Grieg Seafood, a Campbell River-based fish farm company, is the exclusive salmon provider for the tournament thanks to its Skuna Bay Salmon product.
Skuna Salmon will be on the private catering menu for players, staff, VIPs, and sponsors, and will be offered through concessions and other food outlets at the tournament which began Aug. 27 and ends Sept. 9 in Flushing Meadows, NY.
“It’s incredibly exciting for us,” said Dave Mergle, director of Skuna Bay Salmon, from his home base in Coquitlam.
“The US Open is almost the pinnacle in terms of customer experience. They only select the best products for their guests over the two week period. For us to be chosen as the exclusive salmon is pretty thrilling for sure.”
But it almost didn’t happen.
Skuna Salmon, which has been gradually expanding across North America, arrived in New York City in June.

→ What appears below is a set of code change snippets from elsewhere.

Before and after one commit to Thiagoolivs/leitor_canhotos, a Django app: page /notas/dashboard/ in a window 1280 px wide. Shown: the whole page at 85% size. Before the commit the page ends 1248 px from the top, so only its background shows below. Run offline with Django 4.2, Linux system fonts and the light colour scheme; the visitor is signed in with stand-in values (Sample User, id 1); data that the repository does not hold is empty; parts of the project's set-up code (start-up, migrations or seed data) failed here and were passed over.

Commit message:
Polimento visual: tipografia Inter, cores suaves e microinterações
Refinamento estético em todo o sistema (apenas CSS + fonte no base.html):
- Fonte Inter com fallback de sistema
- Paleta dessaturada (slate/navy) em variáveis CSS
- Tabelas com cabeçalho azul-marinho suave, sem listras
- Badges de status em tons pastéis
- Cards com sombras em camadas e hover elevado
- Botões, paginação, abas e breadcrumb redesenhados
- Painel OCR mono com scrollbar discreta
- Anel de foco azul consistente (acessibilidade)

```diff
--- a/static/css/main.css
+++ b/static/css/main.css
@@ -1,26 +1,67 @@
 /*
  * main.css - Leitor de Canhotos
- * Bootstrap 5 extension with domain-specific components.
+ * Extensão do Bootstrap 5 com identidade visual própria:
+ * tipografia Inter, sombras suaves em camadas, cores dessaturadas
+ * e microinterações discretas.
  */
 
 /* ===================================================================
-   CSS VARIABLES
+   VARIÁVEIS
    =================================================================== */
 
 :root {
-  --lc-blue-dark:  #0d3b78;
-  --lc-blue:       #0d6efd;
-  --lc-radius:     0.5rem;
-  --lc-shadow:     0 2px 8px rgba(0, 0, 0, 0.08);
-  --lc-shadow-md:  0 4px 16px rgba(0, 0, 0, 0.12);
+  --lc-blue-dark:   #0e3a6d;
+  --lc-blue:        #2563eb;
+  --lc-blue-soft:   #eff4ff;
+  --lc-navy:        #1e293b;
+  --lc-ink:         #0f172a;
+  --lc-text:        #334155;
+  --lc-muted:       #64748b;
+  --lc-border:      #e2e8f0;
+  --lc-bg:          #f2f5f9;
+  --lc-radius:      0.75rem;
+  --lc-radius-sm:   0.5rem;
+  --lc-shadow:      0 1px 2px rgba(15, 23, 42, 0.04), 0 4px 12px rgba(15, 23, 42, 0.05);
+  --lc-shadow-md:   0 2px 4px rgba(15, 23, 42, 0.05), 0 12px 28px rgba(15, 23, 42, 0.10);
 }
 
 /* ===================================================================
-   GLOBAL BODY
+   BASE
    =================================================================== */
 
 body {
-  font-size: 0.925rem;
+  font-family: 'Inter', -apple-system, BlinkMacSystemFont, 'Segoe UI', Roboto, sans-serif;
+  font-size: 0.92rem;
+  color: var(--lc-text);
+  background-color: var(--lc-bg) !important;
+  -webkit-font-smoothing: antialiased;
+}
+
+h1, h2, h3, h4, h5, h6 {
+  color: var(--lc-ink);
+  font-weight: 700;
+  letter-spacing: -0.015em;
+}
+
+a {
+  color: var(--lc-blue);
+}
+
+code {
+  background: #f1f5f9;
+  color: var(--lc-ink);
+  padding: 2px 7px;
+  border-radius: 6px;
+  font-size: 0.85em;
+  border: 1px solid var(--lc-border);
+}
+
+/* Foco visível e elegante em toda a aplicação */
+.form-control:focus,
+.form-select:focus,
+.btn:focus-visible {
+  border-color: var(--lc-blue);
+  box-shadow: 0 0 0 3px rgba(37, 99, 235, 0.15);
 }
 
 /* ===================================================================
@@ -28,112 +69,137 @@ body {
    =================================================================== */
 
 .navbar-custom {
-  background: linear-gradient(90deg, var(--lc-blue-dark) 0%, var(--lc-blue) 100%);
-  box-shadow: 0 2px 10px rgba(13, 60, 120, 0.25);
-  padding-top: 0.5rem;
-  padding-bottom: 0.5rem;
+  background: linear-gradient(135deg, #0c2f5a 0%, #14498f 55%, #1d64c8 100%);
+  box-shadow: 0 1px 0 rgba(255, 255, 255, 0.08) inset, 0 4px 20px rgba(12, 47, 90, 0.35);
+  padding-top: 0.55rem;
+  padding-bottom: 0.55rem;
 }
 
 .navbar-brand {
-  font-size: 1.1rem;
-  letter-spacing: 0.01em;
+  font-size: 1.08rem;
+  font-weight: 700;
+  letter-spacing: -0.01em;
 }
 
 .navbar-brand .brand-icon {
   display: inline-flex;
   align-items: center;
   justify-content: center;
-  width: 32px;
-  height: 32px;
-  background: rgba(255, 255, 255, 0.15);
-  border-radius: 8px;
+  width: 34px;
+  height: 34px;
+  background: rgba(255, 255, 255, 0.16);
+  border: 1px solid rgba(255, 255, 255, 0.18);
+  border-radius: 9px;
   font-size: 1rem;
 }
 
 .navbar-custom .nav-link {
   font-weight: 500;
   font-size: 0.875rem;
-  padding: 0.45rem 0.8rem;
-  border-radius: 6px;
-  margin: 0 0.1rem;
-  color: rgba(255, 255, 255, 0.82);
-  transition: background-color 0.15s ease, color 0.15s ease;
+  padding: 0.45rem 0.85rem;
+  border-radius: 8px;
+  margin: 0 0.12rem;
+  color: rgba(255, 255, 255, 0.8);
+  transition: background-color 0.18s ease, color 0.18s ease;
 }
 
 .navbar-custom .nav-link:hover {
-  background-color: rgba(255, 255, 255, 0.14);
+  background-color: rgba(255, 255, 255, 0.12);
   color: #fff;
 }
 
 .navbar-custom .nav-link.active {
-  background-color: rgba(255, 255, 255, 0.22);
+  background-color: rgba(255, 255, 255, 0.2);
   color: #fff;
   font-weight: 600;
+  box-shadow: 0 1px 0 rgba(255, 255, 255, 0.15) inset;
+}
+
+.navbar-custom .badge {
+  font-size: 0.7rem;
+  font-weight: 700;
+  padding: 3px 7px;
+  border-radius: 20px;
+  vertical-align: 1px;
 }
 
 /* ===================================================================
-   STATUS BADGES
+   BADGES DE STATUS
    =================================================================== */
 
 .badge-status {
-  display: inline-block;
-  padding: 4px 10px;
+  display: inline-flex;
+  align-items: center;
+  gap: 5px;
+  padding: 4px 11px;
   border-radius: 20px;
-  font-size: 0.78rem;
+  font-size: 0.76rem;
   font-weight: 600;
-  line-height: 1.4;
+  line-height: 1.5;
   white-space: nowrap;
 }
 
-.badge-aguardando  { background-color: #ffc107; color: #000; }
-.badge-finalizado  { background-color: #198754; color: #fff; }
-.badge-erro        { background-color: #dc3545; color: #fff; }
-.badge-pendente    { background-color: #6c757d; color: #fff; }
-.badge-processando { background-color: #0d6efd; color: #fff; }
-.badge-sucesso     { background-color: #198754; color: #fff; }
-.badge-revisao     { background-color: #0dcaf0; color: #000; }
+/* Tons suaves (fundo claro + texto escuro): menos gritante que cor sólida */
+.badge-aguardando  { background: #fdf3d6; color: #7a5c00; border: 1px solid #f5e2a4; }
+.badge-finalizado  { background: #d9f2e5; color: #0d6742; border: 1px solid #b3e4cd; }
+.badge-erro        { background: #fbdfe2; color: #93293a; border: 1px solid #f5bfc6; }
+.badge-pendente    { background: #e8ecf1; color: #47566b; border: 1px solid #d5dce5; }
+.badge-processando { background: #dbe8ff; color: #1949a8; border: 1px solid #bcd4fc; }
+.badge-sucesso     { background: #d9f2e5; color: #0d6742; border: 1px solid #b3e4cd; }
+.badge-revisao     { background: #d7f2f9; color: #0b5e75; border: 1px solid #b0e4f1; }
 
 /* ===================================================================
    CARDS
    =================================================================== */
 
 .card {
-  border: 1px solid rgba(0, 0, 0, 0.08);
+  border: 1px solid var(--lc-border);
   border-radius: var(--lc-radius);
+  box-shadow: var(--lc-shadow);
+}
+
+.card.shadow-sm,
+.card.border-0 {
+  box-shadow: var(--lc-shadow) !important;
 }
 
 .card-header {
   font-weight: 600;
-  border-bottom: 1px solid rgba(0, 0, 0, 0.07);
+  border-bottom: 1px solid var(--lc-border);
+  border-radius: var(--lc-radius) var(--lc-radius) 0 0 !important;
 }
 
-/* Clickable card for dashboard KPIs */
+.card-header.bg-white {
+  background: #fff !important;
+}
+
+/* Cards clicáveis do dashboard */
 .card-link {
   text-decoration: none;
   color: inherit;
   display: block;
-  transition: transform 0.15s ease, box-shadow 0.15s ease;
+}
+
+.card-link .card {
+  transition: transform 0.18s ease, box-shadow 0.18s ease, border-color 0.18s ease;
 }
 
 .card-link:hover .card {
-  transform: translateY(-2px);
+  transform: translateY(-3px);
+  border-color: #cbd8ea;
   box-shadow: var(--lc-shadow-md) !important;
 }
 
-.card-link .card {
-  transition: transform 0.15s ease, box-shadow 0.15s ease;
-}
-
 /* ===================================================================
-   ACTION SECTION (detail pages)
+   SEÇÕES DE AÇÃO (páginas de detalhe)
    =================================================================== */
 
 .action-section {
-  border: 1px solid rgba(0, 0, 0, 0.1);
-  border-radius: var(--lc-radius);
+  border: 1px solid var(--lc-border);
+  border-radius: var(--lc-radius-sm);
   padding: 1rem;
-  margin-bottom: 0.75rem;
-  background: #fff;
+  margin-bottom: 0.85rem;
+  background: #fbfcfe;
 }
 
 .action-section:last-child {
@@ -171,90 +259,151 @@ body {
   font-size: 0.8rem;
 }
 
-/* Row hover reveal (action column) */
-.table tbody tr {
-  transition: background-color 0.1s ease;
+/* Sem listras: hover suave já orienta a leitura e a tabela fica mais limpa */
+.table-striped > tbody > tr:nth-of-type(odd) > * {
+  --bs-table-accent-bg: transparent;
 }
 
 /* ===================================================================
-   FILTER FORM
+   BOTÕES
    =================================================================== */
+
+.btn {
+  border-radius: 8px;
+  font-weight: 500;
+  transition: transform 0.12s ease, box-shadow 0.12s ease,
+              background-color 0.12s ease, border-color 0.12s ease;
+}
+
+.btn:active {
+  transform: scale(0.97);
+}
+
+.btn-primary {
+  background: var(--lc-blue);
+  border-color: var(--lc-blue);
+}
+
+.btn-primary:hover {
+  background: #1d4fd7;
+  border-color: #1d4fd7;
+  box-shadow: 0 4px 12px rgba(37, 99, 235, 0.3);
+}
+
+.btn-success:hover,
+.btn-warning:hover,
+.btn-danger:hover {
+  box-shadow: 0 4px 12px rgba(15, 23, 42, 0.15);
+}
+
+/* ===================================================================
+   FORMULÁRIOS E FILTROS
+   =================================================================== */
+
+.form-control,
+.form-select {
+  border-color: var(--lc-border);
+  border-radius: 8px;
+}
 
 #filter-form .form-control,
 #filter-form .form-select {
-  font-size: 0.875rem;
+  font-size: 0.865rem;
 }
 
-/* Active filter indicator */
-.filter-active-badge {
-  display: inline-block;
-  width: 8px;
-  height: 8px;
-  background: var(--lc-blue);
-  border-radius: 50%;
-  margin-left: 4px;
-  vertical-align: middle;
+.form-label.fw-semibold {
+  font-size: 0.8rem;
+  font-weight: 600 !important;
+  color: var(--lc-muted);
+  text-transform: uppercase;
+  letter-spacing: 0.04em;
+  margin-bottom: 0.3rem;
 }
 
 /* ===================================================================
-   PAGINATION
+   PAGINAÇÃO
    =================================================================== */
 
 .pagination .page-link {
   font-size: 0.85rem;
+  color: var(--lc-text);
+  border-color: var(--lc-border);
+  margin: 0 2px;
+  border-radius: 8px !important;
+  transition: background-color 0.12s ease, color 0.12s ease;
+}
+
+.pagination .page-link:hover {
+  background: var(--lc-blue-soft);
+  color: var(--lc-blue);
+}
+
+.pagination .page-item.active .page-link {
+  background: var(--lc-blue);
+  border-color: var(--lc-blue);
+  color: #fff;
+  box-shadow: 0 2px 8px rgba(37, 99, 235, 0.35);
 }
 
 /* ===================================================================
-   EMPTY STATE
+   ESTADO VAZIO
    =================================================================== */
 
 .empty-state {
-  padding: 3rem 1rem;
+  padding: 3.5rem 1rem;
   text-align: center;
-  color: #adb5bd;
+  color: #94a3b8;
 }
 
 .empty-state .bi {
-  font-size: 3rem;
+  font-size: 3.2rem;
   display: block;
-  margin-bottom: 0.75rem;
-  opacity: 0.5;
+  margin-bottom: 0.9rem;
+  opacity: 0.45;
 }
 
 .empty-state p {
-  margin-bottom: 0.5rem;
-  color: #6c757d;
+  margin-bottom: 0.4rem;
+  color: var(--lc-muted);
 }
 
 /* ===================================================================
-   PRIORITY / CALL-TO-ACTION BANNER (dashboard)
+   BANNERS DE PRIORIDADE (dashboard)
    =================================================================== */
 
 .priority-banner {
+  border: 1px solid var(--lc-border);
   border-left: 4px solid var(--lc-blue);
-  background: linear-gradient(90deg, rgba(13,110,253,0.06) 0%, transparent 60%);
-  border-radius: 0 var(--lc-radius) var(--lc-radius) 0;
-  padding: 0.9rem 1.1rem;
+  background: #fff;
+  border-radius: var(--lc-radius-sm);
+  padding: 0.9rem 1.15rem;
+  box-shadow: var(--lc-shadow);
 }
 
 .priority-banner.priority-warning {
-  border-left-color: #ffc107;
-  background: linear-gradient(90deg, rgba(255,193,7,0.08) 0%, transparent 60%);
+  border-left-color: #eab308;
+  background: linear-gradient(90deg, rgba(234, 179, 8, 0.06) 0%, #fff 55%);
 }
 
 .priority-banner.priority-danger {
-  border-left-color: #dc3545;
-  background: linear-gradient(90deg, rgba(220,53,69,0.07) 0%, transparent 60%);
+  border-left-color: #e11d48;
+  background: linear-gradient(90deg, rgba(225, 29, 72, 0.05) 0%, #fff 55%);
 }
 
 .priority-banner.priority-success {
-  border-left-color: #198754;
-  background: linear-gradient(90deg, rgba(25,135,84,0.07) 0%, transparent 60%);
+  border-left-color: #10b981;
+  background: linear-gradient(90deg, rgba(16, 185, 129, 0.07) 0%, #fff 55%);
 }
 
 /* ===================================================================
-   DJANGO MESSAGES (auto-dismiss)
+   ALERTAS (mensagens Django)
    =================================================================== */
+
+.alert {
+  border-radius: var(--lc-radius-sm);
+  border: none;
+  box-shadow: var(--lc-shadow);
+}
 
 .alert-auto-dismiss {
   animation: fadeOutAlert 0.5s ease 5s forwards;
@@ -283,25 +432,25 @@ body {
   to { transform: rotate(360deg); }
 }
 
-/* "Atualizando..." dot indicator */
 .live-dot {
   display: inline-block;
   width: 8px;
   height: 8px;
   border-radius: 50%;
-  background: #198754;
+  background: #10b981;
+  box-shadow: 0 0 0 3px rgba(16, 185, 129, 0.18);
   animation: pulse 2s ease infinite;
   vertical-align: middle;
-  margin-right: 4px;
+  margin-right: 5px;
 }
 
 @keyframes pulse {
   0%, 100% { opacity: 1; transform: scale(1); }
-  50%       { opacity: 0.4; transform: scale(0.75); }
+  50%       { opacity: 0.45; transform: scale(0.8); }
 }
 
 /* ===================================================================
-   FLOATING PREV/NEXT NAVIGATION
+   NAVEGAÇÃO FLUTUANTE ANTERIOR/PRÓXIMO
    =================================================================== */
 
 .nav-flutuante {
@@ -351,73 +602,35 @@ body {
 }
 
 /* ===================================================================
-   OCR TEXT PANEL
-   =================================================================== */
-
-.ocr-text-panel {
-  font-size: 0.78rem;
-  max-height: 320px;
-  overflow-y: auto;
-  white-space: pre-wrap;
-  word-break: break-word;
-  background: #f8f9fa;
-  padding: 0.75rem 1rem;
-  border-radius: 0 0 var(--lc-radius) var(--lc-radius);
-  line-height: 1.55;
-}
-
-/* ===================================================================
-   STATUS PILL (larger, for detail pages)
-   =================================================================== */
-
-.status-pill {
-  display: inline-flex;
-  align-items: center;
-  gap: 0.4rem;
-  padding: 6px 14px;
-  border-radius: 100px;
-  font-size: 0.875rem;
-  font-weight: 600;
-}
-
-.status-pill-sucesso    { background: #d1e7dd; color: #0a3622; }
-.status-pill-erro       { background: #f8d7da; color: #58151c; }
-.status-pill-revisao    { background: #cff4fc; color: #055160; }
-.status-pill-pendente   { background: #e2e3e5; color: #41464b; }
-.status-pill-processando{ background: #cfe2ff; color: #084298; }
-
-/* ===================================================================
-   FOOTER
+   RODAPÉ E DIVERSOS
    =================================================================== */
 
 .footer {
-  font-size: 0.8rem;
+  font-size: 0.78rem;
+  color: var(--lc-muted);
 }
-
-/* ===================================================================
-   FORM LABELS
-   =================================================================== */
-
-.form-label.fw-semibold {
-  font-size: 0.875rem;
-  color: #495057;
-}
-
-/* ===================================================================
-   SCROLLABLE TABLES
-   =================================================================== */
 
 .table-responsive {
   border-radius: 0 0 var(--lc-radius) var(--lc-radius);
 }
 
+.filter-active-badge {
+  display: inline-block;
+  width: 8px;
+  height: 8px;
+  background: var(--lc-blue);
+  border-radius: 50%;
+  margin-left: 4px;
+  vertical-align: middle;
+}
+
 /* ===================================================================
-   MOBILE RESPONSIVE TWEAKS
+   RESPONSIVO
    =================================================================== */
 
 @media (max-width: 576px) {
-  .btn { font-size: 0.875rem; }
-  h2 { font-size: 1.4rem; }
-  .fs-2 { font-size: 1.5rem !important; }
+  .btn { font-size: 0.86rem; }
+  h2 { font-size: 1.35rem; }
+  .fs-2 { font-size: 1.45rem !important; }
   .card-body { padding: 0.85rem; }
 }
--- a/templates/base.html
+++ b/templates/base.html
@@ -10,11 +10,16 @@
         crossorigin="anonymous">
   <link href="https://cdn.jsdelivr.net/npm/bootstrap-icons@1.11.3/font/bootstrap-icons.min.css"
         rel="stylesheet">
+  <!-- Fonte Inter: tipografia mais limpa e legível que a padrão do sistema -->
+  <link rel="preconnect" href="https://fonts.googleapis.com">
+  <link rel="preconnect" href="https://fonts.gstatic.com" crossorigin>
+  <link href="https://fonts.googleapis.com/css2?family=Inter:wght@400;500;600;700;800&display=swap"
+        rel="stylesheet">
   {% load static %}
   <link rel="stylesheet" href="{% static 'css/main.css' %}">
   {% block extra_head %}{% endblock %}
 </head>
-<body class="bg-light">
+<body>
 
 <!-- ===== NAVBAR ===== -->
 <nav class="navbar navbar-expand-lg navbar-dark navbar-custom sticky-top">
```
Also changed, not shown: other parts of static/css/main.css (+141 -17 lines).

Mergle had the opportunity to meet with a top chef in the city, Ed Brown, who also happened to be a menu consultant to the US Open.
“We showed him the fish and he really loved it,” Mergle said.
“At that point they had already printed the menus for the Open but he was so impressed that he was intent on getting the Skuna Bay Salmon at the Open.
They actually re-printed all the menus so all the salmon that’s served is exclusively from Vancouver Island.”
Brown said the special way in which Skuna Salmon is packed and shipped caught his eye.
“Skuna Bay provides consistently high standards for great salmon and after visiting the farms personally and observing how their salmon are craft raised with
every detail considered before being sent to us in New York, I can see why they are able to achieve such consistently great quality,” Brown said. “We are proud to be serving Skuna Bay Salmon at this year’s US Open.”
It’s attention to the details that sets Skuna Bay Salmon apart.
“We always harvest in small batches and we only have six people trained to select the fish, which have to meet a certain criteria,” Mergle said. “Then we hand clean each salmon and remove every innard possible.”
The salmon are then submerged in a sea-water bath to give the fish a nice sheen. Then the salmon are bellied-iced and packaged. The name of the farmer who selected the fish is stickered on the box, giving it the seal of approval. Mergle said after the fish are shipped, the only person that touches the fish is the chef that will be preparing it.